Waynesville has spent $7 million over the past four years building a new fire station, police station and town offices — projects that have come under fire by some challengers for the town board.
Opponents point to the architecture — the brick towers on the fire house, the wood timber frames over the police department entrance — and question how much they added to the price tag.
“I think it is a little extravagant,” said Hugh Phillips, who is running for mayor.
“They may be just a bit more than we really needed,” said candidate Sam Edwards, calling the buildings too fancy. “It certainly helped prettify things, but I don’t know if that was what we should be doing right now.”
But the incumbents say the attractive building design added little to the cost and was worth it.
“I am proud of those things, and if they want to rag on me for that, guilty as charged,” said Waynesville Mayor Gavin Brown.
Mary Ann Enloe, a challenger in the race, lauded the buildings and doesn’t consider them extravagant.
“I think the designs are beautiful,” Enloe said. “Why didn’t we make the justice center look like that?”
Alderman Gary Caldwell said the town actually scaled back some elements of the building design.
“It could have been far more fancy than what it is now,” Caldwell said.
The new police department on Main Street also houses the town planning office where developers and entrepreneurs come for their building permits and business licenses. It was important for it to look nice, Brown said.
“You are trying to create atmosphere when they come in to town they are impressed, that they are in a progressive arena, a place where people are doing things,” Brown said.
Criticism of the town building projects has originated from a political action committee called the Waynesville-Haywood Concerned Citizens. A web site by the group cites the “ostentatious” police department and “extravagant” fire station.

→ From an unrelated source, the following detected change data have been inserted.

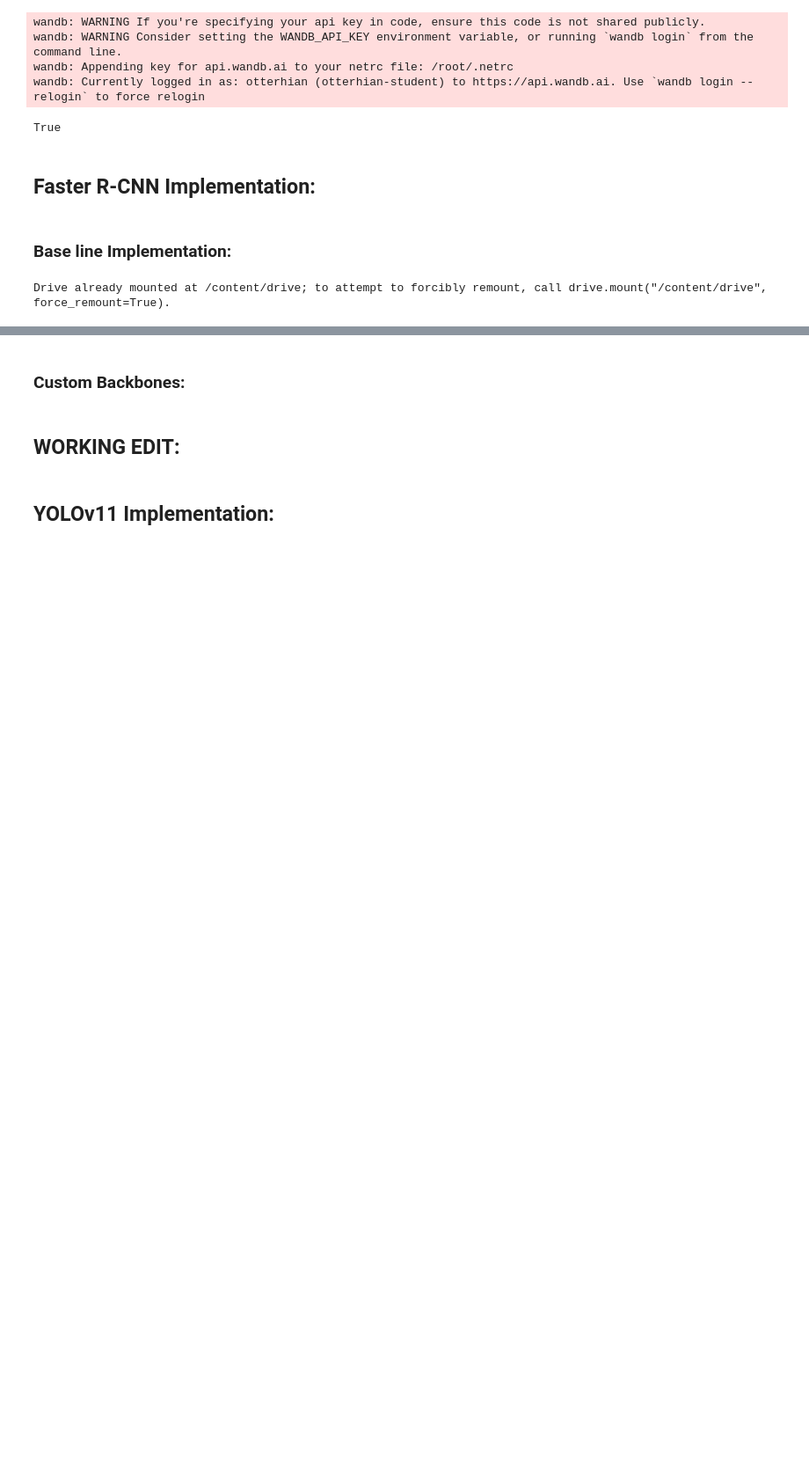
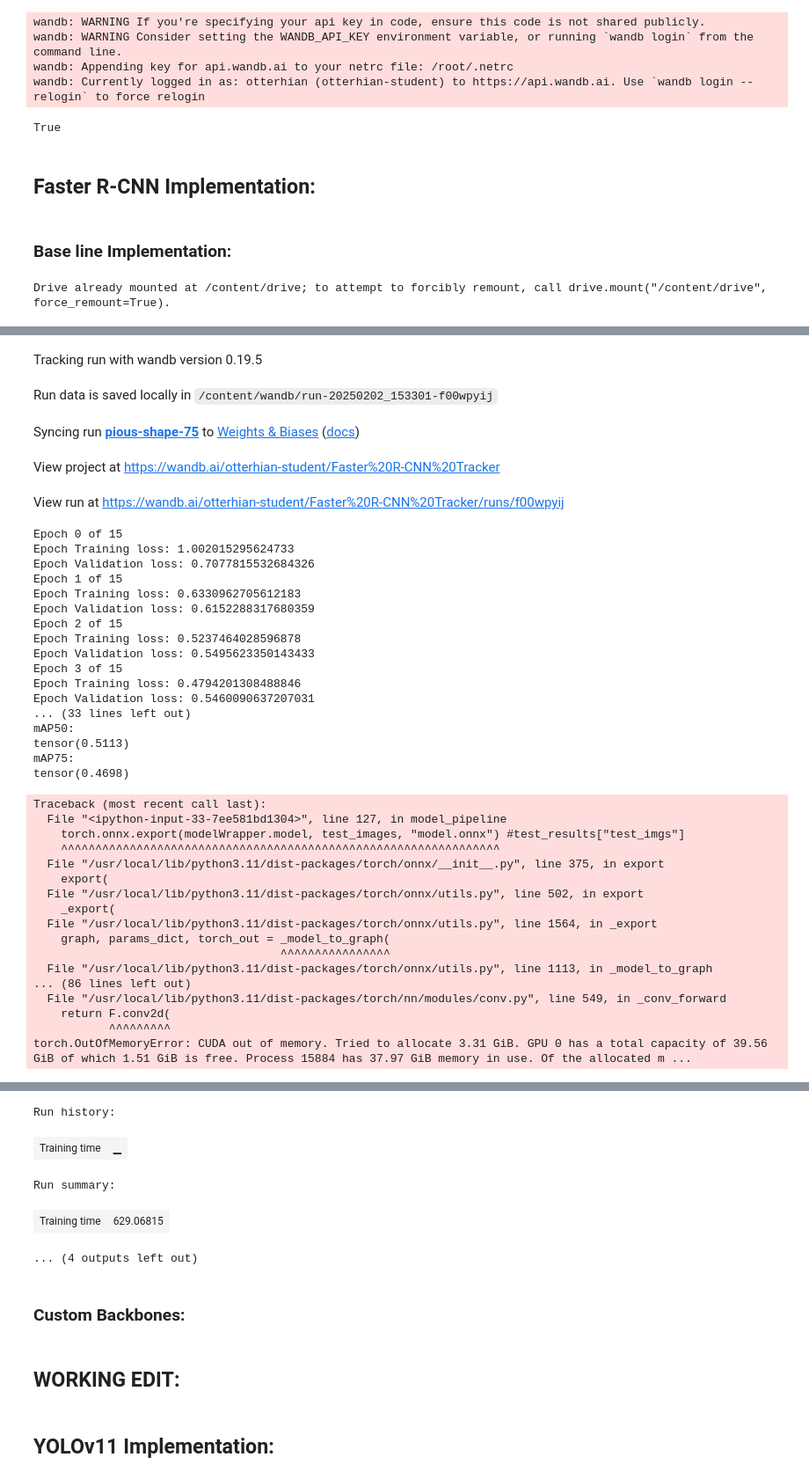
Before and after one commit to Amy-RT/Faster-R-CNN-Custom-Backbones, a Jupyter notebook: UoL Final Project based on CM3015 template "deep learning on public dataset".ipynb, the cells around one changed output, grey strips where cells are left out. Shown at 88% size. Saved outputs shown, nothing was run; the diff lists cells and outputs as text; code cells hidden in the pictures; blank space fills up the shorter version.

```diff
--- a/UoL Final Project based on CM3015 template "deep learning on public dataset".ipynb
+++ b/UoL Final Project based on CM3015 template "deep learning on public dataset".ipynb
@@ -241,7 +241,7 @@ def format_batch(batch: torch.utils.data.dataset.Subset ,
   images = []
   targets = []
   device = next(model.parameters()).device
-  for img, targets_dict in batch:
+  for img, targets_dict, img_file_path in batch:
       images.append(img)
       targets.append(targets_dict)
 
@@ -1036,9 +1034,15 @@ def model_pipeline(modelWrapper: FasterRCNNWrapper,
       # log testing data
 
       # Save the model in the exchangeable ONNX format
+      torch.cuda.empty_cache()
       test_images = [item[0].to(device=next(model.parameters()).device) for batch in test_dataset_loader for item in batch]
-      torch.onnx.export(modelWrapper.model, test_images, "model.onnx")
+      torch.onnx.export(modelWrapper.model, test_images, "model.onnx") #test_results["test_imgs"]
       wandb.save("model.onnx")
+
+      # memory management
+      for img in test_images:
+        del img
+      torch.cuda.empty_cache()
       # writer.add_graph(modelWrapper.model, test_images)
 
       # calculate average inference time and log
@@ -1117,22 +1121,19 @@ val_dataset = UAVImageDataset(data_dir_imgs="/content/drive/MyDrive/UoL Final Pr
 test_dataset = UAVImageDataset(data_dir_imgs="/content/drive/MyDrive/UoL Final Project/Project Data/official project data/600 flipped/test/images",
                                 data_dir_targets="/content/drive/MyDrive/UoL Final Project/Project Data/official project data/600 flipped/test/labels")
 # %%
-batch_size = 16
-
-train_dataset_loader = torch.utils.data.DataLoader(train_dataset, collate_fn=lambda x: x, batch_size=batch_size, shuffle=True, pin_memory=True,
+train_dataset_loader = torch.utils.data.DataLoader(train_dataset, collate_fn=lambda x: x, batch_size=16, shuffle=True, pin_memory=True,
                                                    num_workers=12, prefetch_factor=10)
 
-val_dataset_loader = torch.utils.data.DataLoader(val_dataset, collate_fn=lambda x: x, batch_size=batch_size,
+val_dataset_loader = torch.utils.data.DataLoader(val_dataset, collate_fn=lambda x: x, batch_size=16,
                                                  num_workers=6)
 
-test_dataset_loader = torch.utils.data.DataLoader(test_dataset, collate_fn=lambda x: x, batch_size=batch_size,
+test_dataset_loader = torch.utils.data.DataLoader(test_dataset, collate_fn=lambda x: x, batch_size=16,
                                                   num_workers=6)
 
-# train_dataset_loader = torch.utils.data.DataLoader(train_dataset, collate_fn=lambda x: x, batch_size=8, shuffle=True, pin_memory=True
+# train_dataset_loader = torch.utils.data.DataLoader(train_dataset, collate_fn=lambda x: x, batch_size=16, shuffle=True, pin_memory=True,
 #                                                    )
 
-# val_dataset_loader = torch.utils.data.DataLoader(val_dataset, collate_fn=lambda x: x, batch_size=8
-#                                                  )
+# val_dataset_loader = torch.utils.data.DataLoader(val_dataset, collate_fn=lambda x: x, batch_size=16,)
 
-# test_dataset_loader = torch.utils.data.DataLoader(test_dataset, collate_fn=lambda x: x, batch_size=8
+# test_dataset_loader = torch.utils.data.DataLoader(test_dataset, collate_fn=lambda x: x, batch_size=16,
 #                                                   )
@@ -1194,10 +1200,51 @@ custom_model_wrapper.override_prediction_heads(num_classes)
 # #according to a video on the official PyTorch Youtube Channel
 # #https://www.youtube.com/watch?v=jF43_wj_DCQ&t=213s
 # #otherwise the optimiser will update the wrong set of model parameters (on the CPU)
-# custom_model_wrapper.model.to(device)
+custom_model_wrapper.model.to(device)
 # # try this for optimizer
 # # filter(lambda p: p.requires_grad, model.parameters())
 # # https://medium.com/we-talk-data/guide-to-freezing-layers-in-pytorch-best-practices-and-practical-examples-8e644e7a9598#:~:text=To%20avoid%20this%2C%20verify%20the%20requires_grad%20status%20of%20each%20layer.&text=By%20running%20this%20code%2C%20you,ve%20frozen%20the%20correct%20ones.&text=If%20you%20don't%20filter,parameters%20that%20won't%20change.
 optimizer = torch.optim.SGD(custom_model_wrapper.model.parameters() , lr=0.0005, momentum=0.9, weight_decay=0.0005)
 num_epochs = 15
-model_pipeline(custom_model_wrapper, optimizer, num_epochs, train_dataset_loader,  val_dataset_loader, test_dataset_loader, device, False, "Faster R-CNN Tracker")
+# custom_model_wrapper.train(num_epochs=15, train_dataset=train_dataset_loader, val_dataset=val_dataset_loader, optimizer=optimizer)
+model_pipeline(custom_model_wrapper, optimizer, num_epochs, train_dataset_loader,  val_dataset_loader, test_dataset_loader, device, True, "Faster R-CNN Tracker")
+# %% [output]
+Tracking run with wandb version 0.19.5
+Run data is saved locally in /content/wandb/run-20250202_153301-f00wpyij
+Syncing run pious-shape-75 to Weights & Biases (docs)
+View project at https://wandb.ai/otterhian-student/Faster%20R-CNN%20Tracker
+View run at https://wandb.ai/otterhian-student/Faster%20R-CNN%20Tracker/runs/f00wpyij
+Epoch 0 of 15
+Epoch Training loss: 1.002015295624733
+Epoch Validation loss: 0.7077815532684326
+Epoch 1 of 15
+Epoch Training loss: 0.6330962705612183
+Epoch Validation loss: 0.6152288317680359
+Epoch 2 of 15
+Epoch Training loss: 0.5237464028596878
+Epoch Validation loss: 0.5495623350143433
+Epoch 3 of 15
+Epoch Training loss: 0.4794201308488846
+Epoch Validation loss: 0.5460090637207031
+... (33 lines left out)
+mAP50:
+tensor(0.5113)
+mAP75:
+tensor(0.4698)
+Traceback (most recent call last):
+  File "<ipython-input-33-7ee581bd1304>", line 127, in model_pipeline
+    torch.onnx.export(modelWrapper.model, test_images, "model.onnx") #test_results["test_imgs"]
+    ^^^^^^^^^^^^^^^^^^^^^^^^^^^^^^^^^^^^^^^^^^^^^^^^^^^^^^^^^^^^^^^^
+  File "/usr/local/lib/python3.11/dist-packages/torch/onnx/__init__.py", line 375, in export
+    export(
+  File "/usr/local/lib/python3.11/dist-packages/torch/onnx/utils.py", line 502, in export
+    _export(
+  File "/usr/local/lib/python3.11/dist-packages/torch/onnx/utils.py", line 1564, in _export
+    graph, params_dict, torch_out = _model_to_graph(
+                                    ^^^^^^^^^^^^^^^^
+  File "/usr/local/lib/python3.11/dist-packages/torch/onnx/utils.py", line 1113, in _model_to_graph
+... (86 lines left out)
+  File "/usr/local/lib/python3.11/dist-packages/torch/nn/modules/conv.py", line 549, in _conv_forward
+    return F.conv2d(
+           ^^^^^^^^^
+torch.OutOfMemoryError: CUDA out of memory. Tried to allocate 3.31 GiB. GPU 0 has a total capacity of 39.56 GiB of which 1.51 GiB is free. Process 15884 has 37.97 GiB memory in use. Of the allocated m ...
@@ -1204,3 +1252,8 @@ model_pipeline(custom_model_wrapper, optimizer, num_epochs, train_dataset_loader
+Run history:
+| Training time | ▁ |
+Run summary:
+| Training time | 629.06815 |
+... (4 outputs left out)
 # %%
 # print(custom_model_wrapper.model)
 stop
```
Also changed, not shown: parts of 15 cells of this notebook.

The web site questions a few others town spending priorities as well, but one of the chief examples is inaccurate. It blasts the town for spending money on fancy downtown art. However, no town tax dollars went for the public art pieces. They were funded entirely with private donations.